Successful nations appreciate their history: Pohamba

WINDHOEK: Successful nations are those that learn from and appreciate their history,” said President Hifikepunye Pohamba at the inauguration of the Independence Memorial Museum and unveiling of the Sam Nuyoma and Genocide Memorial statues in the capital on Thursday.

He said during the inaugural ceremony that the nation is filled with emotions of sadness as it recalls the horrors that its people were subjected to before independence by the colonial troops.

“Thousands have lost their lives during that war, however, we are fortified by the knowledge that the current and future generations will continue to carry the flame of the revolution forward,” he said.
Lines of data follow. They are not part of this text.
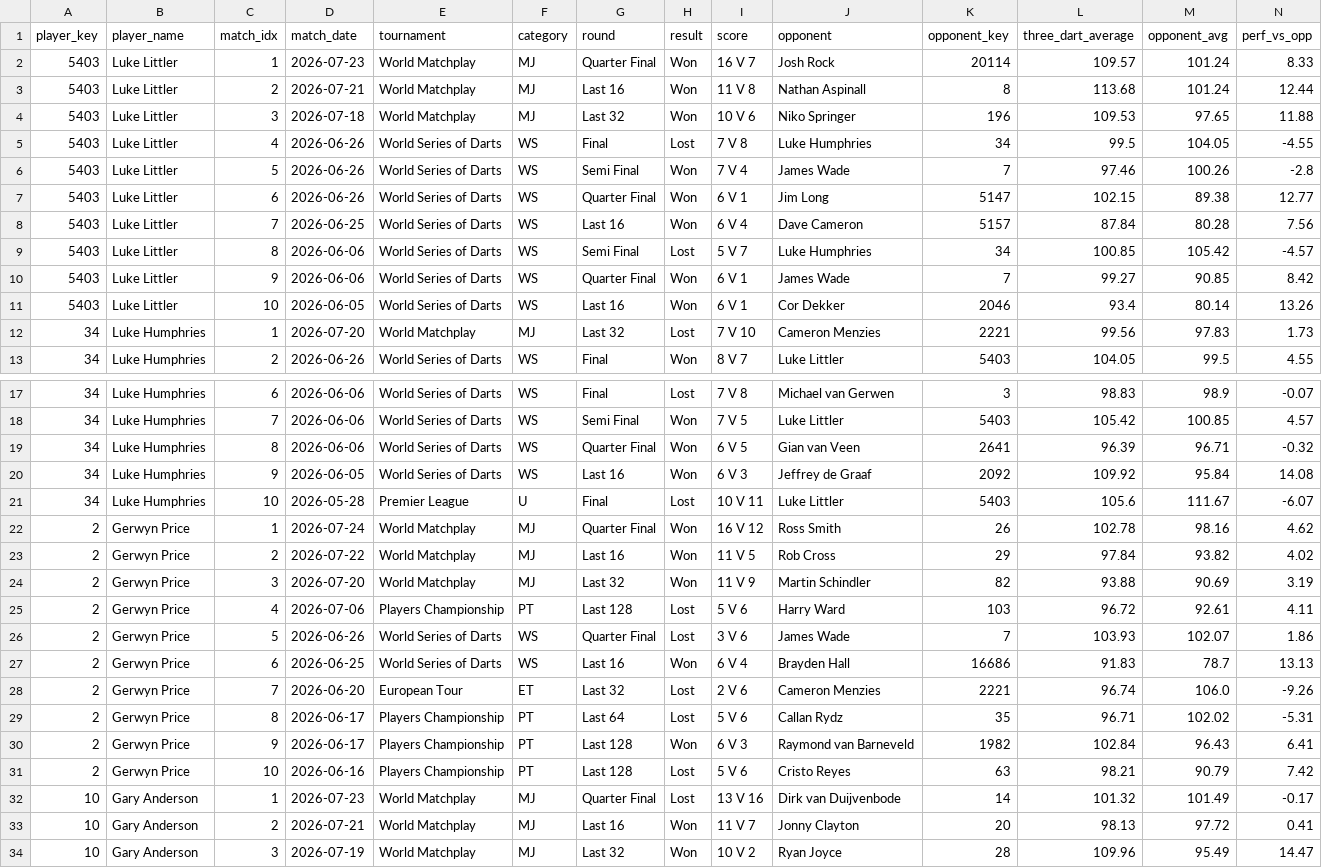
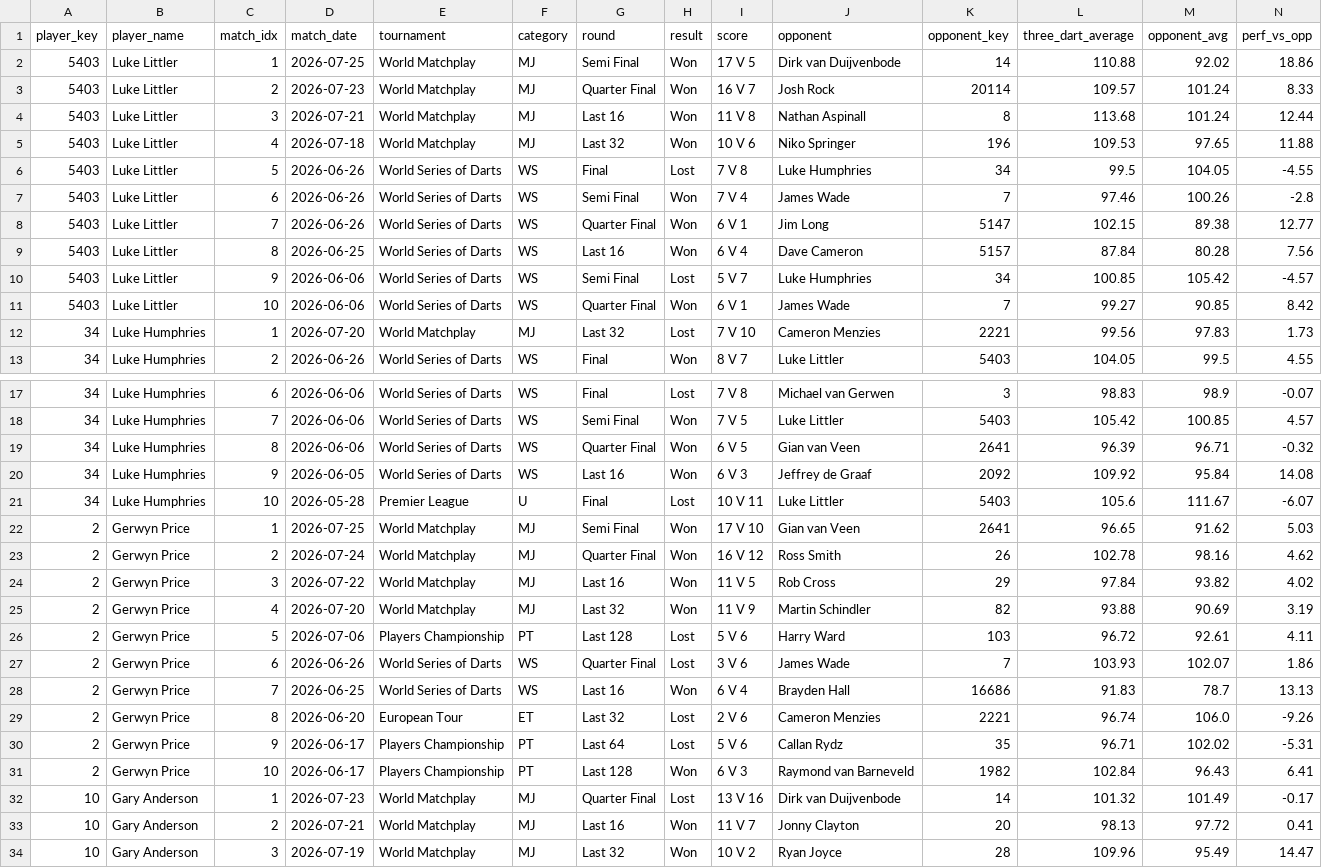
Before and after one commit to walker95sam/darts, a CSV file: docs/data/tourcard_matches_long.csv, drawn as a sheet; only a part is shown, gaps mark what is left out; removed rows and columns are numbered as before the commit, all else as after; rows hold the shown columns only; the diff covers the shown part only; the diff names each change by its address in the sheet, - before the commit and + after, or states it on an @@ line.

```diff
--- a/docs/data/tourcard_matches_long.csv
+++ b/docs/data/tourcard_matches_long.csv
+row 2: 5403 | Luke Littler | 1 | 2026-07-25 | World Matchplay | MJ | Semi Final | Won | 17 V 5 | Dirk van Duijvenbode | 14 | 110.88 | 92.02 | 18.86
-C3 (match_idx): 1
+C3 (match_idx): 2
-C4 (match_idx): 2
+C4 (match_idx): 3
-C5 (match_idx): 3
+C5 (match_idx): 4
-C6 (match_idx): 4
+C6 (match_idx): 5
-C7 (match_idx): 5
+C7 (match_idx): 6
-C8 (match_idx): 6
+C8 (match_idx): 7
-C9 (match_idx): 7
+C9 (match_idx): 8
-C10 (match_idx): 8
+C10 (match_idx): 9
-C11 (match_idx): 9
+C11 (match_idx): 10
-row 11: 5403 | Luke Littler | 10 | 2026-06-05 | World Series of Darts | WS | Last 16 | Won | 6 V 1 | Cor Dekker | 2046 | 93.4 | 80.14 | 13.26
+row 22: 2 | Gerwyn Price | 1 | 2026-07-25 | World Matchplay | MJ | Semi Final | Won | 17 V 10 | Gian van Veen | 2641 | 96.65 | 91.62 | 5.03
-C23 (match_idx): 1
+C23 (match_idx): 2
-C24 (match_idx): 2
+C24 (match_idx): 3
-C25 (match_idx): 3
+C25 (match_idx): 4
-C26 (match_idx): 4
+C26 (match_idx): 5
-C27 (match_idx): 5
+C27 (match_idx): 6
-C28 (match_idx): 6
+C28 (match_idx): 7
-C29 (match_idx): 7
+C29 (match_idx): 8
-C30 (match_idx): 8
+C30 (match_idx): 9
-C31 (match_idx): 9
+C31 (match_idx): 10
-row 31: 2 | Gerwyn Price | 10 | 2026-06-16 | Players Championship | PT | Last 128 | Lost | 5 V 6 | Cristo Reyes | 63 | 98.21 | 90.79 | 7.42
```
Also changed, not shown: 2 added rows, 2 removed rows and 18 edited cells elsewhere in this file, docs/data/tourcard_summary.csv, 1 other file.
He added that the Genocide Memorial Statue was conceived and erected as a national symbol in remembrance of all the people who lost their lives and were subjected to untold hardships and suffering at the hands of the heartless and heavy-handed soldiers of the Schutztruppe which was an African colonial armed force of the Imperial Germany and the entire German colonial colonial machinery.

He noted that the two monuments unveiled and the museum were unveiled and inaugurated at the location where a concentration camp was built during the apartheid era.

“Withing its walls, our people were dehumanised. They were tortured, starved and summarily killed without any regard to their dignity and their humanity. They were treated worse than the beasts of the veld.

“No distinction was made by the Schutztruppe and the rest of the German colonial colonial machinery whether they were men, women, or children; they were all brutalised without mercy,” he said, reflecting back to the incidences that occurred at the site.

Although the German colonial Reiterdenkmal horse was removed from the public’s eye, Pohamba highlighted that many of the colonial symbols like the Leutwein Statue in front of the Municipality building, are still standing in may towns across Namibia and various streets still carry the names of governors, commissioners and soldiers today.

He noted that the construction of the Independence Memorial Museum is part of the fulfillment of the sacred task to tell, record and preserve Namibia’s history as it is perceived, experienced and preserved by its people.

“Cabinet therefore took a decision to establish the Independence Memorial Museum to serve as the central repository of material and memorabilia related to Namibia’s anti-colonial resistance and the armed liberation struggle,” he said.

(edited)WINDHOEK: President Hifikepunye Pohamba says successful nations are those that learn from and appreciate their history.

He said this while speaking at the inauguration of the Independence Memorial Museum and unveiling of the Genocide Memorial and Sam Nujoma statues in the capital on Thursday.

Pohamba stated that Namibians are filled with sadness when they recall the horrors their people were subjected to while the country was under colonial rule.

“Thousands lost their lives… however, we are fortified by the knowledge that the current and future generations will continue to carry the flame of the revolution forward,” he said.

Pohamba said the Genocide Memorial Statue was conceived and erected as a national symbol in remembrance of all the people who lost their lives and were subjected to untold hardships and suffering at the hands of the Schutztruppe, which was the African colonial armed force of imperial Germany.

He noted that the two statues and museum – situated in Robert Mugabe Avenue in Windhoek’s central business district – were inaugurated at the location where a concentration camp was built during the apartheid era.

“Within its walls, our people were dehumanised. They were tortured, starved and summarily killed without any regard to their dignity and their humanity. They were treated worse than the beasts of the veld.

“No distinction was made by the Schutztruppe and the rest of the German colonial machinery whether they were men, women, or children; they were all brutalised without mercy,” he said.

The two new statues replace the Reiterdenkmal statue which was removed from the site in December last year.

The Reiterdenkmal honoured soldiers and civilians who died on the German side during the 1904-1908 genocide.

Pohamba said although the Reiterdenkmal was removed from the public’s eye, many colonial symbols like the Leutwein Statue in front of the Windhoek Municipality building, are still standing in towns across Namibia and various streets still carry the names of German governors, commissioners and soldiers.

He noted that the construction of the Independence Memorial Museum is part of the fulfilment of the sacred task to tell, record and preserve Namibia’s history as it is perceived and experienced by its people.

“Cabinet therefore took a decision to establish the Independence Memorial Museum to serve as the central repository of material and memorabilia related to Namibia’s anti-colonial resistance and the armed liberation struggle,” he said.

SOURCE: NAMPA